Today’s lunchtime conference at the Brigham was given by Dr. Mark Eisenberg, a physician at MGH-Charlestown since 1985. I was only able to stay for part of the discussion because I had a conflicting meeting but even a few minutes of listening to him was worthwhile. He has taken care of many people who use drugs over his career and told us some lessons learned from years of prescribing buprenorphine. Unlike most teaching conferences, he sat at the table (no powerpoint slides!) and had a conversation about his experiences.
Dr. Eisenberg reminded us of the history of HIV primary care, which began in the 1980s. HIV/AIDS in 1985 was an epidemic among people who were highly stigmatized, primarily gay men, Haitians, and intravenous drug users. Almost all were dying and doctors had no effective treatments to offer. Dr. Eisenberg told us he went to many wakes and funerals and had to comfort family members who asked him, “why did my son die of this illness?” Blame and fear were everywhere, with people saying that gay men choose their behaviors and were knowlingly putting themselves at risk. But everything changed in 1996 with the advent of ART. “It really was the ‘Lazarus effect,'” he said, as AIDS patients were rising from dead and getting their lives back.
Similarly, heroin addiction has always been a highly stigmatized illness. Methadone maintenance had been an option but when buprenorphine became available in 2003 that changed the landscape for people who used drugs because they would no longer have to go to a methadone clinic every day to pick up their medications. Dr. Eisenberg took an 8 hour training course on how to prescribe buprenorphine and soon had a number of patients receiving the medication. From time to time, he has seen the ‘Lazarus effect’ with this medication as well. For many patients who are able to get their opiate addiction under control, the drug is “truly miraculous.”
A few other points I found powerful:
- Stigma is widespread against people who use drugs. He suggests we write “opiate use disorder,” not “substance abuse/abuser” in the medical chart. The word “abuse” has strong negative connotations.
- When a patient with leukemia relapses, we don’t say that the patient “Failed her treatment.” So don’t blame a person who uses drugs for “failing treatment,” either.
- It’s not easy to prescribe buprenorphine. Many patients aren’t committed to sobriety. Their family members may make them attend the clinic, for example. There is certainly some scamming going on and clinicians deal with this different ways. A committed, multidisciplinary clinical team is needed to help these patients.

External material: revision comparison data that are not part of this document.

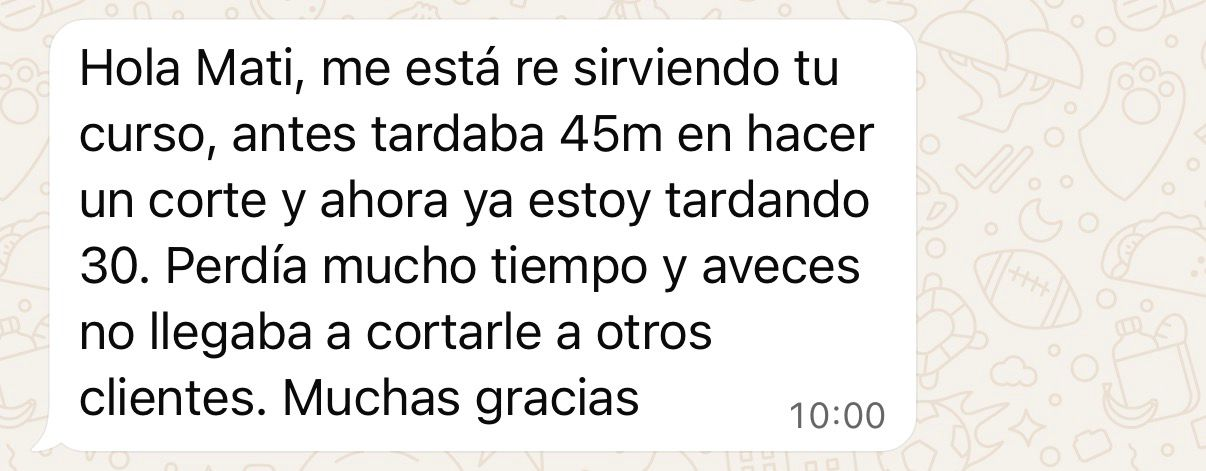
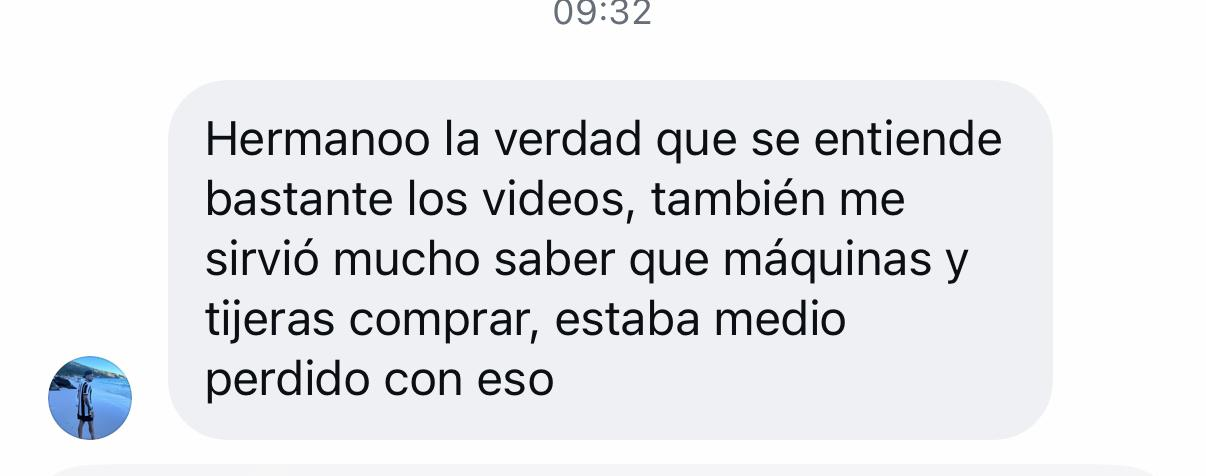
feat: actualizar testimonios y página de inicio

diff --git a/index.html b/index.html
@@ -147,14 +147,14 @@
   <section id="como-funciona" class="sec fu" style="background:var(--black);">
     <div class="sec-inner">
       <div class="sec-eye">Por qué funciona</div>
-      <h2 class="sec-title">Lo que nadie más<br>te enseña.</h2>
-      <p class="sec-sub">No son videos sueltos. Es un método para que cobrés tu trabajo en menos de un mes.</p>
+      <h2 class="sec-title">¿Qué vas a aprender?</h2>
+      <p class="sec-sub">No son videos sueltos. Es un método para que cobres tu trabajo en menos de un mes.</p>
       <div class="benefits-grid">
         <div class="benefit-card">
           <div class="benefit-num">— 01</div>
-          <div class="benefit-title">Técnica acelerada, no teoría</div>
-          <div class="benefit-body">Aprendés solo lo que el mercado pide hoy: degradés limpios, terminaciones y
-            velocidad profesional. Sin relleno.</div>
+          <div class="benefit-title">Cortes rápidos y prolijos</div>
+          <div class="benefit-body">Te enseño a hacer cortes profesionales en menos tiempo, sin perder calidad (mi
+            método para hacer 18 cortes por día).</div>
         </div>
         <div class="benefit-card">
           <div class="benefit-num">— 02</div>
@@ -249,21 +249,20 @@
     </div>
   </section>
 
-    <!-- ═══ TESTIMONIOS ═══ -->
-    <section class="testi-sec fu">
-      <div class="sec-inner">
-        <div class="sec-eye">Lo que dicen los alumnos</div>
-        <h2 class="sec-title">Resultados reales.</h2>
-        <div class="testi-images">
-          <img src="fotos/testimonioUno.jpeg" alt="Testimonio de cliente 1">
-          <img src="fotos/testimonioDos.jpeg" alt="Testimonio de cliente 2">
-          <img src="fotos/testimonioTres.jpeg" alt="Testimonio de cliente 3">
-          <img src="fotos/testimonioCuatro.jpeg" alt="Testimonio de cliente 4">
-        </div>
+  <!-- ═══ TESTIMONIOS ═══ -->
+  <section class="testi-sec fu">
+    <div class="sec-inner">
+      <div class="sec-eye">Lo que dicen los alumnos</div>
+      <h2 class="sec-title">Resultados reales.</h2>
+      <div class="testi-images">
+        <img src="fotos/testimonioUno.jpeg" alt="Testimonio de cliente 1">
+        <img src="fotos/testimonioDos.jpeg" alt="Testimonio de cliente 2">
+        <img src="fotos/testimonioTres.jpeg" alt="Testimonio de cliente 3">
       </div>
-    </section>
+    </div>
+  </section>
 
-    <!-- ═══ GALERÍA ═══ -->
+  <!-- ═══ GALERÍA ═══ -->
   <section class="gallery-sec fu">
     <div class="sec-inner">
       <div class="sec-eye">Galería de trabajo</div>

Drug use is widespread, throughout Boston, the United States, and the world. We really do need to recognize the importance of helping our patients control their addictions.